Current diagnostic and screening methods for delirium based on conventional 20-lead EEGs or various questionnaires have a number of drawbacks.  The former is time-consuming, expensive, and cumbersome. The latter is also time-consuming, requiring many hospital staffs, thus expensive, and can be highly subjective. Thus, they are neither practical nor feasible for screening large volumes of hospitalized patients, even if limited only to high-risk populations. This project aims to prove the feasibility of developing an accurate/objective portable point-of-care (POC) device for delirium detection and screening in hospital settings.  As envisioned, this new, bispectral EEG (“BSEEG”) system (using only a few EEG leads) would be rapid, objective, low-cost, and user-friendly. It would be based on a novel signal-processing algorithm that can detect delirium early on to save patients’ lives, hospital resources, and healthcare costs.

In collaboration with Iowa colorectal surgeon Dr. John Cromwell, who is Associate Chief Medical Officer, Director of Surgical Quality and Safety, Director, and Division of Gastrointestinal, Minimally Invasive, and Bariatric Surgery, our research team conducts a proof-of-concept project focused on developing a signal-processing algorithm/POC device for the mass screening of hospitalized elderly patients and for early detection of delirium.  Their preliminary work has shown that BSEEG can provide good-quality brain wave signals that compare well to the signals obtained via conventional EEG in a matter of minutes vs. the hours or days it takes to administer and interpret standard EEGs.  The team has also shown that preliminary analysis of the spectral density of brain waves from just two channels of a BSEEG can distinguish delirious patients from normal controls, as well as a delirious state from a recovered state for a single individual.
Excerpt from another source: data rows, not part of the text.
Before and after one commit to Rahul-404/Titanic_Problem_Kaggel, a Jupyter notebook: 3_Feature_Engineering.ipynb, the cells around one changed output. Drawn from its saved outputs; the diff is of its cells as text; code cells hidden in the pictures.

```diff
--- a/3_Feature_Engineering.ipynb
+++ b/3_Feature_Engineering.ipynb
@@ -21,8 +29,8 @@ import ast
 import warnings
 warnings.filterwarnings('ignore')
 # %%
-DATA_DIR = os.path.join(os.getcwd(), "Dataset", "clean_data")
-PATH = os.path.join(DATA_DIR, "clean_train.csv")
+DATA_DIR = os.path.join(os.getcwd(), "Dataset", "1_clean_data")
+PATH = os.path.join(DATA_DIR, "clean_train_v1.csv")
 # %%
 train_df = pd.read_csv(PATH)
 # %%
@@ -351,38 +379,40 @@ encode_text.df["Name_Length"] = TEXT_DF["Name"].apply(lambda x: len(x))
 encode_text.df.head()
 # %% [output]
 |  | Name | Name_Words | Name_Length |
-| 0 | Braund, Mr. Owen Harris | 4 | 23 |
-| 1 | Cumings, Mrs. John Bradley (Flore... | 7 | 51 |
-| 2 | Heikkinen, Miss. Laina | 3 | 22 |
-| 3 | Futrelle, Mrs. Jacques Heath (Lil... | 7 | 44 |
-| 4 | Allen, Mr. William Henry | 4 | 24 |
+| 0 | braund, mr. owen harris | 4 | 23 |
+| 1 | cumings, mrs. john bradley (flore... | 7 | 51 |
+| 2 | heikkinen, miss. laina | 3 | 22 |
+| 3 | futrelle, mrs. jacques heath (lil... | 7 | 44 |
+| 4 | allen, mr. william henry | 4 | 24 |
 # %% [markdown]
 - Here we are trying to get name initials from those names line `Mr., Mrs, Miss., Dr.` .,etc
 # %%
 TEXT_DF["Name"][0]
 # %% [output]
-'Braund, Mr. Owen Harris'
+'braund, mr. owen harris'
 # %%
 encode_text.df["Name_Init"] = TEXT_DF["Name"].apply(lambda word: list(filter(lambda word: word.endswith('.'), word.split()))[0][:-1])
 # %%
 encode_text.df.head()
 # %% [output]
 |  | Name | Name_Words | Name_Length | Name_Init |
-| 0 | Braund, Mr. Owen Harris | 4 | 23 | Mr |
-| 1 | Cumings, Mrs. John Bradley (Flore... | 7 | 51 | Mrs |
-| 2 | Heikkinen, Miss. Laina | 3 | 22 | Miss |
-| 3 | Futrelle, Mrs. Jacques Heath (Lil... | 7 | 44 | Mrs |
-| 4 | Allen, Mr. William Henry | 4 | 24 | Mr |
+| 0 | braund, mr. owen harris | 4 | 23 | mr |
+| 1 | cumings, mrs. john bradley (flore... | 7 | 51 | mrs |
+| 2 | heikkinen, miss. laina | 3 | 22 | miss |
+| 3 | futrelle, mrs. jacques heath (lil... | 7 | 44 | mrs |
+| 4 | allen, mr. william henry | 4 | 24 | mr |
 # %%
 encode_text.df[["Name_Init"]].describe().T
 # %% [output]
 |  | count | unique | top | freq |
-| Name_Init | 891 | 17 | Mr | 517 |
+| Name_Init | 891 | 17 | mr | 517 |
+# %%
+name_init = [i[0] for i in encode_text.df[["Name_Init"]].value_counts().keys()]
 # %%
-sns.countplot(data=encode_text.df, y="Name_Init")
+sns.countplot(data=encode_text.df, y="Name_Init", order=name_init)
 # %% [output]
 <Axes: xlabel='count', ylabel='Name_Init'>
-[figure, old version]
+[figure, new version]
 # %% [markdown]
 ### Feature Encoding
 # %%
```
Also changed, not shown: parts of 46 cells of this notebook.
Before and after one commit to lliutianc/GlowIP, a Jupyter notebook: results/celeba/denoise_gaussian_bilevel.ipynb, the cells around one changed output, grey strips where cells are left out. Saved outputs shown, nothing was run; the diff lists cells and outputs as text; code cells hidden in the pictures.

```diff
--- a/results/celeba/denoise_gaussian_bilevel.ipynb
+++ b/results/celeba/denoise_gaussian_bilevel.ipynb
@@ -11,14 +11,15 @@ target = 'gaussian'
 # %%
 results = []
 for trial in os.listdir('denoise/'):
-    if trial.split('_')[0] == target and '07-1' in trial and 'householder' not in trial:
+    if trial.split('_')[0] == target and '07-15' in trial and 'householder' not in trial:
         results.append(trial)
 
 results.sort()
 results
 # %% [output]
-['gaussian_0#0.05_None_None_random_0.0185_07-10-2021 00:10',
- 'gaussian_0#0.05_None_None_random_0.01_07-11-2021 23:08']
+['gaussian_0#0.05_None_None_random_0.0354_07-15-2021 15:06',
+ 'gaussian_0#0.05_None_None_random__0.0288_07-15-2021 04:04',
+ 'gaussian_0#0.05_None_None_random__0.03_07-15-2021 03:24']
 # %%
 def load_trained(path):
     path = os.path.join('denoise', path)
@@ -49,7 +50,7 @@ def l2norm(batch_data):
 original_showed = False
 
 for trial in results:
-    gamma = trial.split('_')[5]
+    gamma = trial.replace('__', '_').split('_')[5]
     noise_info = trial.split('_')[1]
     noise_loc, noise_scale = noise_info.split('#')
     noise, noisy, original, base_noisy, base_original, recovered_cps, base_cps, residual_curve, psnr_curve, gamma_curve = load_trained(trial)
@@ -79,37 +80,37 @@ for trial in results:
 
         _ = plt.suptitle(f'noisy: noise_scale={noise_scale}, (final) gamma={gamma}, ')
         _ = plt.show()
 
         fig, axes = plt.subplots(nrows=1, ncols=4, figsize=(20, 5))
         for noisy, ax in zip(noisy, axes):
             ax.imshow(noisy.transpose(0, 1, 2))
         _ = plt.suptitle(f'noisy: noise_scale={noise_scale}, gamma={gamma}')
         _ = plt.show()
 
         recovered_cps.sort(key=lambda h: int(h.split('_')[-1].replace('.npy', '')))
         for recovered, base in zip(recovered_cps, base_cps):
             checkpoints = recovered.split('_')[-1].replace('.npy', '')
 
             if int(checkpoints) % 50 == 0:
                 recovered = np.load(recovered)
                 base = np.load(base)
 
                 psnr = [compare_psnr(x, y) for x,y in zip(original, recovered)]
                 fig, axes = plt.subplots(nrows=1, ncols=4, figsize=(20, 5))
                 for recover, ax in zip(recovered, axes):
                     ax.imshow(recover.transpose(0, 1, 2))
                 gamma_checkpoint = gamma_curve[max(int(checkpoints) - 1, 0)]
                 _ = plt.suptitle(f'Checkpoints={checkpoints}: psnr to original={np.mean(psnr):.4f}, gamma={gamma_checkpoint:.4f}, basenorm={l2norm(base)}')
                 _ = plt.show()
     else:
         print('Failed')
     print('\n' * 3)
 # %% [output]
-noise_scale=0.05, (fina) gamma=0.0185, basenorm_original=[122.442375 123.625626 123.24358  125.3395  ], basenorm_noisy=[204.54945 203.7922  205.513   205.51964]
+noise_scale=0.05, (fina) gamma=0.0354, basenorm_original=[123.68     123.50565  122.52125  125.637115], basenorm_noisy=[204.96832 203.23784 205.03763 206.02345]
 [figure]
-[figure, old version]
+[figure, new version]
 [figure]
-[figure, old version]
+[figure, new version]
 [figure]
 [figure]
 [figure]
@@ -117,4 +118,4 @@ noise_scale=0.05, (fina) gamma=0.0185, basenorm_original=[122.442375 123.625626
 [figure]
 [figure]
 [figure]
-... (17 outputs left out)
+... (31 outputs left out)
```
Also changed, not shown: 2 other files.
Based on this strong preliminary data and the broad expertise of the R&D team, the Shinozaki Lab is, with the help from UI Research Foundation (UIRF), pursuing opportunity for commercialization of this technology so that this technology can be brought to the patients as soon as possible. In Sept 2015, UIRF has awarded GAP funding to the PI, Gen Shinozaki, to support this project.

Click here to read a Psychiatric News article featuring Dr. Shinozaki titled "Point-of-Care EEG Device Could Ease Efforts to Detect Delirium." 

Bispectral EEG (BSEEG) to assess arousal after electro-convulsive therapy (ECT)

Delirium detection by a novel bispectral electroencephalography device in general hospital

The point-of-care EEG for delirium detection in the emergency department